Eight Grassroot Soccer (GRS) graduates and three staff members from communities across Southern Africa came together last week to form the GRS delegation at the Football for Hope Festival. This diverse GRS group joined 31 other teams of young people from around the globe for a two-week event that will celebrate and showcase the power of soccer to create social change.  The festival is being held at a specially constructed stadium in the township of Alexandra, South Africa and will feature participants from international organizations using soccer as a method to address critical world issues – from spreading awareness about the dangers of landmines in Cambodia to providing leadership training to young girls in Kenya, to facilitating integration for refugees in Australia, the groups represent diverse communities and highlight the far-reaching power of the world’s most popular sport.  

The multi-national GRS delegation will be especially well-prepared to take advantage of the Festival’s focus on intercultural exchange and understanding.  Most of the teams in the tournament have members from only one nation and many from just one program site. With four players from South Africa, two from Zambia and two from Zimbabwe, each individual on the GRS team brings their own culture, life story and unique Grassroot Soccer experience to share with the team.

Chipunda Chakulunta, a 14 year old Zambian member of the GRS team, says the importance of the event is simply, “opportunity.  It provides me an opportunity to be educated in life matters.”

The participants spent the first several days engaging in cultural and educational activities with the other delegations including painting and photography workshops, story-telling and live performances from 16 of the 32 nations represented.  These exchange activities will certainly provide Chipunda with the opportunities she seeks.

This week the teams began their participation in a fair-play soccer tournament that parallels the World Cup.  Team Grassroot Soccer has seen tough competition in the matches, but the purpose of games at this tournament go far beyond winning and losing.
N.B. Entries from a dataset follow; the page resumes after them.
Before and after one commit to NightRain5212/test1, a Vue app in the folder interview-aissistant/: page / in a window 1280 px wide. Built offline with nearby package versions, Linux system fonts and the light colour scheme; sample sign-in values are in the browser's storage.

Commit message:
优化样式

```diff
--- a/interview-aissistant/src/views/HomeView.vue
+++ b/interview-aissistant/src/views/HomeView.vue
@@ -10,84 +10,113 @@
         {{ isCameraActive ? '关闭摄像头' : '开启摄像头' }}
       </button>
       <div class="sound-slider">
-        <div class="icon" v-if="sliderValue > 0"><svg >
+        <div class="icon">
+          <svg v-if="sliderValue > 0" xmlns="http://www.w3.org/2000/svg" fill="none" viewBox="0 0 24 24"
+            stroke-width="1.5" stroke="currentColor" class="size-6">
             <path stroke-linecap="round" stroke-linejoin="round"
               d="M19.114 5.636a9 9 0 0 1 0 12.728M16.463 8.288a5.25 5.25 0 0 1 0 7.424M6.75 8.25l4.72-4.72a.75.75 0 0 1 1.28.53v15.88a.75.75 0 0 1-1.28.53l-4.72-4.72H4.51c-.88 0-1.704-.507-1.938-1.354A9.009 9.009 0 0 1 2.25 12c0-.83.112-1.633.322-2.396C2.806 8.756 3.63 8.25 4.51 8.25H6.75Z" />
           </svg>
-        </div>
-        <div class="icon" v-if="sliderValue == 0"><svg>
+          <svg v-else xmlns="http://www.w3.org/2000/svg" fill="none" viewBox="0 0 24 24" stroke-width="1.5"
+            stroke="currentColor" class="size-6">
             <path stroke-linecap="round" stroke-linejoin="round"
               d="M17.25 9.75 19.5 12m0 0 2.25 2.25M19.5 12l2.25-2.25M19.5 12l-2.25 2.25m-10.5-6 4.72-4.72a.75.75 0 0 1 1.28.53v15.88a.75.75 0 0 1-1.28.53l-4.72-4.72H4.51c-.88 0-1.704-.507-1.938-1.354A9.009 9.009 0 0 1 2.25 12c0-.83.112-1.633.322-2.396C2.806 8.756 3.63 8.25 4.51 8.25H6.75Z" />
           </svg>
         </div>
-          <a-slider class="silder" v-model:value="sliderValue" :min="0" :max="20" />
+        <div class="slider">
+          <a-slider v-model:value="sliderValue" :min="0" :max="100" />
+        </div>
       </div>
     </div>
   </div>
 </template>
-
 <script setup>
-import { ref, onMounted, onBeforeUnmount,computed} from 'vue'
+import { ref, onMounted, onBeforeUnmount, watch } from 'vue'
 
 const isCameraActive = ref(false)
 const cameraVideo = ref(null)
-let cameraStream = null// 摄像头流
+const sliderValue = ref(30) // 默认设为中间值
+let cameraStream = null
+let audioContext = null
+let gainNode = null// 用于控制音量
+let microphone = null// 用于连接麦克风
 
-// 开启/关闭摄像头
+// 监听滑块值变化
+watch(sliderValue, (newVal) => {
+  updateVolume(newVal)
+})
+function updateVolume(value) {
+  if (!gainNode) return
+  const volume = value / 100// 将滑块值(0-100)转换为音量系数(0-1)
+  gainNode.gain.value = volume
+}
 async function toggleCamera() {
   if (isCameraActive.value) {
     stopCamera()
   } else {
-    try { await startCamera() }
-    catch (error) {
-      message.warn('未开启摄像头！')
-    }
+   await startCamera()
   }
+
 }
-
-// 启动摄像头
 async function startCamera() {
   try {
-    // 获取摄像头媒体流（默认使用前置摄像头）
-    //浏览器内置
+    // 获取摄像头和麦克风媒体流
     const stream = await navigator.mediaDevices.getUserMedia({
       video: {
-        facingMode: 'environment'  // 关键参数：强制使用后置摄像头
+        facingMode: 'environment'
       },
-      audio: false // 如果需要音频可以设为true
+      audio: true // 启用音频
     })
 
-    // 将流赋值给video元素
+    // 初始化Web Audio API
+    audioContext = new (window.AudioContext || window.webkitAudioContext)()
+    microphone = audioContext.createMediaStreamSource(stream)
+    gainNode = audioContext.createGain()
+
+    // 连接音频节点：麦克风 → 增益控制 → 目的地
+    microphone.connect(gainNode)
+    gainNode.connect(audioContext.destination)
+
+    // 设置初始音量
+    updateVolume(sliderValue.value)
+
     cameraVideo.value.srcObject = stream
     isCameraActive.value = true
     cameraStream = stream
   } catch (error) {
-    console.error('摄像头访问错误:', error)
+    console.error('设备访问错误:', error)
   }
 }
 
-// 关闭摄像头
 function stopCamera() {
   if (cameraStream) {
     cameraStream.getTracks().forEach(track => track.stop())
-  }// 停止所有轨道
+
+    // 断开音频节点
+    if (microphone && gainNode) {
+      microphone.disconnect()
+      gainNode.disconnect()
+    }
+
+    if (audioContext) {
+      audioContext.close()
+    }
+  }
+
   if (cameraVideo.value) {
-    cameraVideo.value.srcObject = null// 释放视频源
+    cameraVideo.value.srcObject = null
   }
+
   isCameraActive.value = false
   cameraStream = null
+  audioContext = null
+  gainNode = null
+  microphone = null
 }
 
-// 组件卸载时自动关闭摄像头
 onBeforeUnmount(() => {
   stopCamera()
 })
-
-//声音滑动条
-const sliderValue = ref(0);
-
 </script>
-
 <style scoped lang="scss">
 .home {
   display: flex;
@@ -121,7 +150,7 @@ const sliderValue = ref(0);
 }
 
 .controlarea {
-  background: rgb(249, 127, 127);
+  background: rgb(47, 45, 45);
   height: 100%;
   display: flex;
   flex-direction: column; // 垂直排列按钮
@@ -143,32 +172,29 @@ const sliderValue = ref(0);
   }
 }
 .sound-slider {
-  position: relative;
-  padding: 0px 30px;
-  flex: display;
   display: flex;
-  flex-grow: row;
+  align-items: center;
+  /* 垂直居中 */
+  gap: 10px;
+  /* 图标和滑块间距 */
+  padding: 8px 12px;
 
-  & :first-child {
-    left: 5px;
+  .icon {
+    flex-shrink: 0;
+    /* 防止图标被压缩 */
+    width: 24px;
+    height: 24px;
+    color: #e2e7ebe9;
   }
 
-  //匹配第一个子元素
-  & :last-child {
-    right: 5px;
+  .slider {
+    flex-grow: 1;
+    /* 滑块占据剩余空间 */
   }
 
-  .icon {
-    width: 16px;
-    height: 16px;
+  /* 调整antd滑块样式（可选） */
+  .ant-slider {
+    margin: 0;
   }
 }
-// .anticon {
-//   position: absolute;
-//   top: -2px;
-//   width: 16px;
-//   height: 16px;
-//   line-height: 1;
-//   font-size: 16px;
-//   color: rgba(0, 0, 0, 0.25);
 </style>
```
The mixed gender squads will be responsible for their own refereeing and have the opportunity to award a fair-play point to the other team as ways to promote effective conflict resolution and intercultural exchange.  For GRS team-member, Laishon Banda, the tournament provides an important opportunity to “display our abilities in playing football to foreign countries” and he hopes it will help him to realize one of his biggest dreams, “to be able to play international football in Europe and hence using my talent to reach out to many nations and spread the message about HIV/AIDS.

GRS participants traveled to the Festival with support from the Laureus Sport for Good Foundation, which funds GRS’ African Leadership Program—aimed at developing local staff, coaches, and participants as leaders in the fight against HIV and AIDS.  GRS hopes that the Festival will leave a lasting impression on the GRS team and help them to reach their potential and realize their goals.  As GRS team-member Lindelihle Ntsele said of the event, “these programs make me want to reach for my goals…I hope that one day when I’m older I can help the coming generation as they are helping me.”

An official event of the 2010 FIFA World Cup, the Football For Hope Festival is organised by FIFA, streetfootballworld, the Organising Committee of the 2010 FIFA World Cup and the City of Johannesburg.

Read more about the Football For Hope Festival at Fifa.com: http://www.fifa.com/worldcup/organisation/footballforhope/festival/index.html

And at Streetfootballworld.org: http://www.streetfootballworld.org/festival2010